1) You can afford a home that costs three times your gross household income.

2) You shouldn't spend more than 36% of your income on all debts including the mortgage.

3) A down payment of 20% or more is required.

Now we live in the age of zero down, Never-Say-No lending, with housing prices that have far outstripped incomes. In Los Angeles, for example, the median household income is around $60,000, but the average cost of a home is like $500,000. This can't go on forever. And for frak's sake don't take out an Interest Only or Option Payment ARM.

I'm just sayin'.

Posted by Original Andrew | February 2, 2007 11:40 AM
14

I totally agree with Fnarf. I think the bigger problem is that wages increases in almost all companies do not compete with inflation. And since inflation is different for each state, I can understand why its hard for large corporations to handle. But even if you save and live frugally, if your wage does not go up to meet inflation, you will always be behind. I honestly think that if wages went up with inflation, it would help quite a bit.


But yes, Americans won't sacrifice anything, even their poor diet.

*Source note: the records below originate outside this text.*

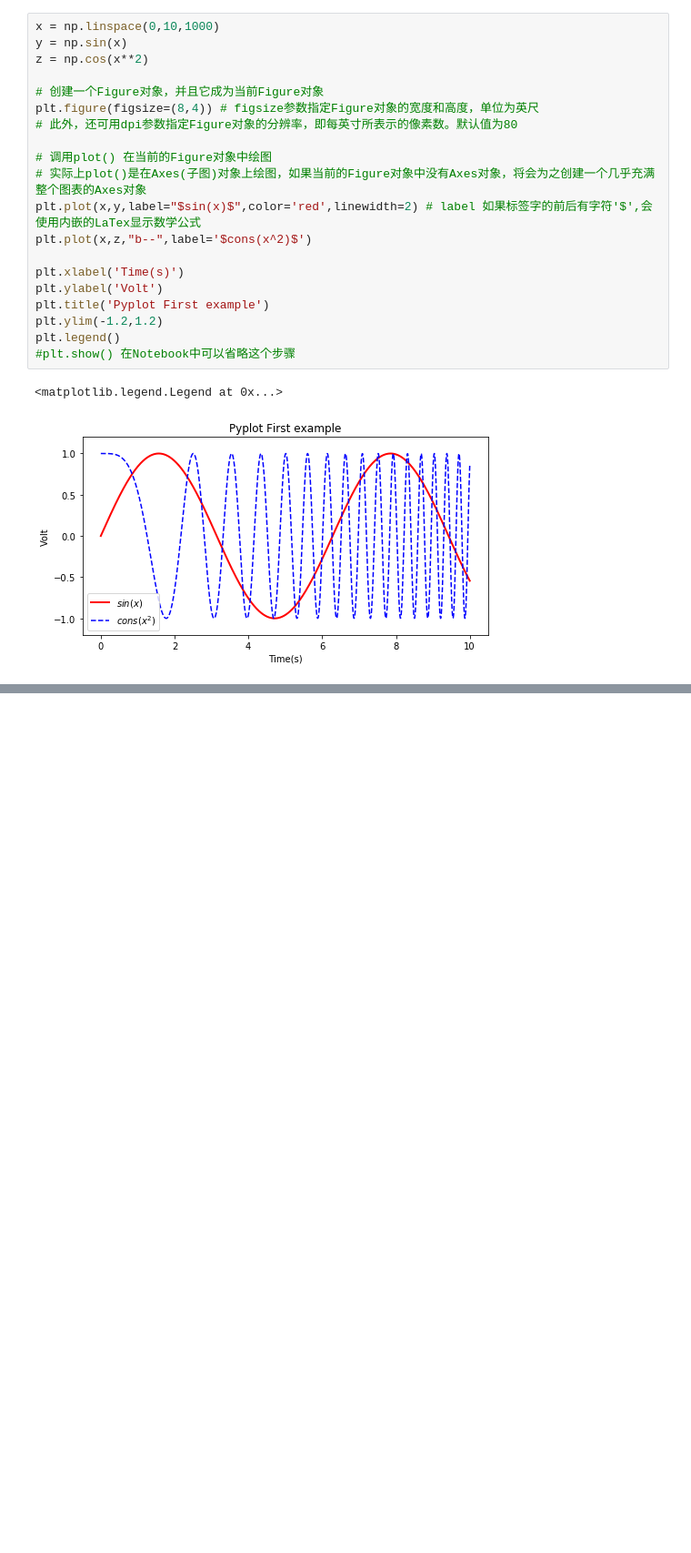
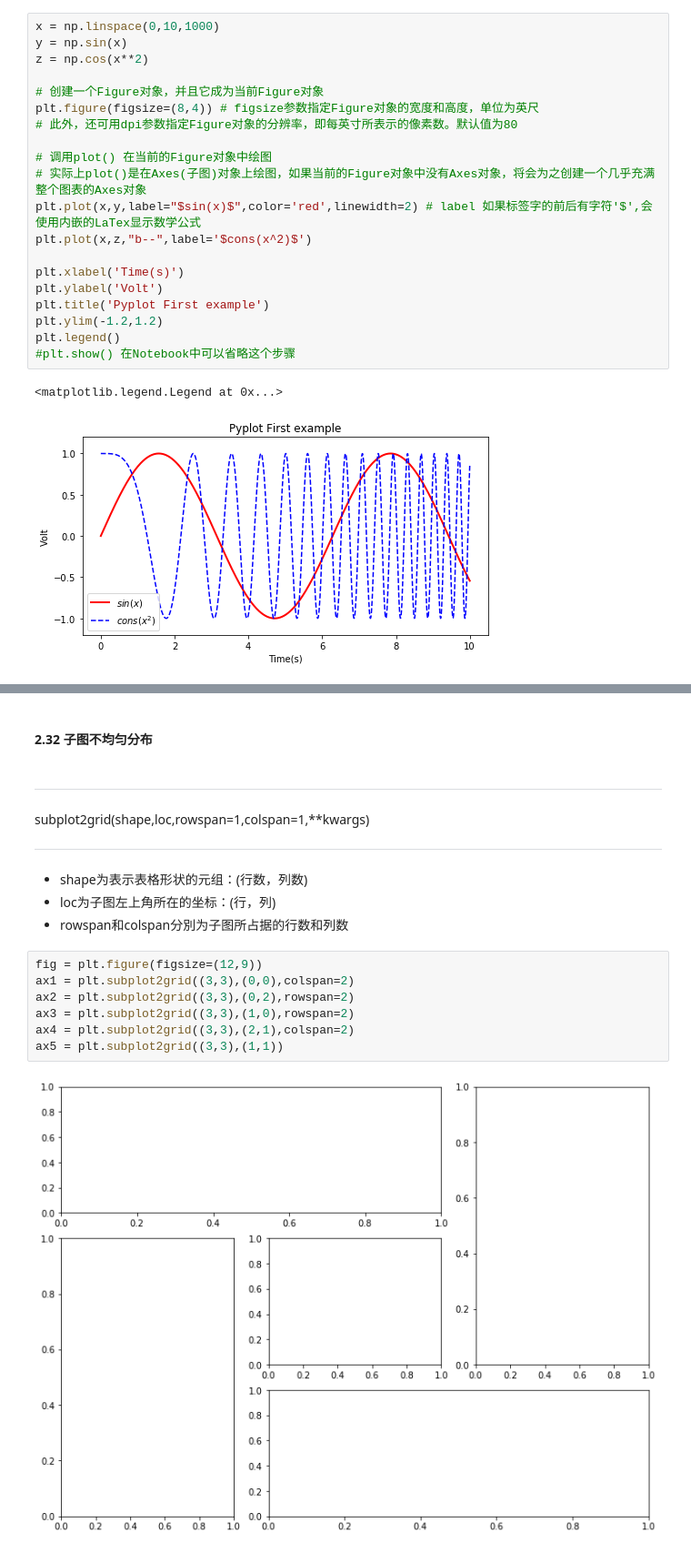
Before and after one commit to chengw99/Jupyter-Notebook, a Jupyter notebook: Matplotlib/Matplotlib.ipynb, the cells around one changed output, grey strips where cells are left out. Shown: that part at 91% size. Drawn from its saved outputs; the diff is of its cells as text; blank space fills up the shorter version.

```diff
--- a/Matplotlib/Matplotlib.ipynb
+++ b/Matplotlib/Matplotlib.ipynb
@@ -42,0 +96,19 @@ plt.legend()
+# %% [markdown]
+#### 2.32 子图不均匀分布
+# %% [markdown]
+***
+subplot2grid(shape,loc,rowspan=1,colspan=1,**kwargs)
+***
+# %% [markdown]
+* shape为表示表格形状的元组：(行数，列数)
+* loc为子图左上角所在的坐标：(行，列)
+* rowspan和colspan分別为子图所占据的行数和列数
+# %%
+fig = plt.figure(figsize=(12,9))
+ax1 = plt.subplot2grid((3,3),(0,0),colspan=2)
+ax2 = plt.subplot2grid((3,3),(0,2),rowspan=2)
+ax3 = plt.subplot2grid((3,3),(1,0),rowspan=2)
+ax4 = plt.subplot2grid((3,3),(2,1),colspan=2)
+ax5 = plt.subplot2grid((3,3),(1,1))
+# %% [output]
+[figure, added]
```
Also changed, not shown: parts of 15 cells of this notebook.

Posted by Monique | February 2, 2007 11:54 AM
15

Fnarf makes wonderful points. A friend of mine who has worked for years on the UofW campus loves to regale us over dinner with tales of the high-priced items - and sense of entitlement - that students arrive on campus with, and the fancy treatment they receive, as the UW has increasingly become an expensive, elitist school.

Thursday the Seattle Times ran a long article titled "Fewer can afford to buy a house in King County, report says". It covers the "Affordable Housing 2006" report released by King County Wednesday, which concludes that housing became even more unaffordable in 2006. The low-priced semi-afforable areas are in South King County (think White Center).

Since the income of the average Slog reader is probably somewhere in the $20K range, no amount of tweaking the figures between household and personal is going to cheer them up.

Posted by MarkyMark | February 2, 2007 4:11 PM

Comments Closed

In order to combat spam, we are no longer accepting comments on this post (or any post more than 14 days old).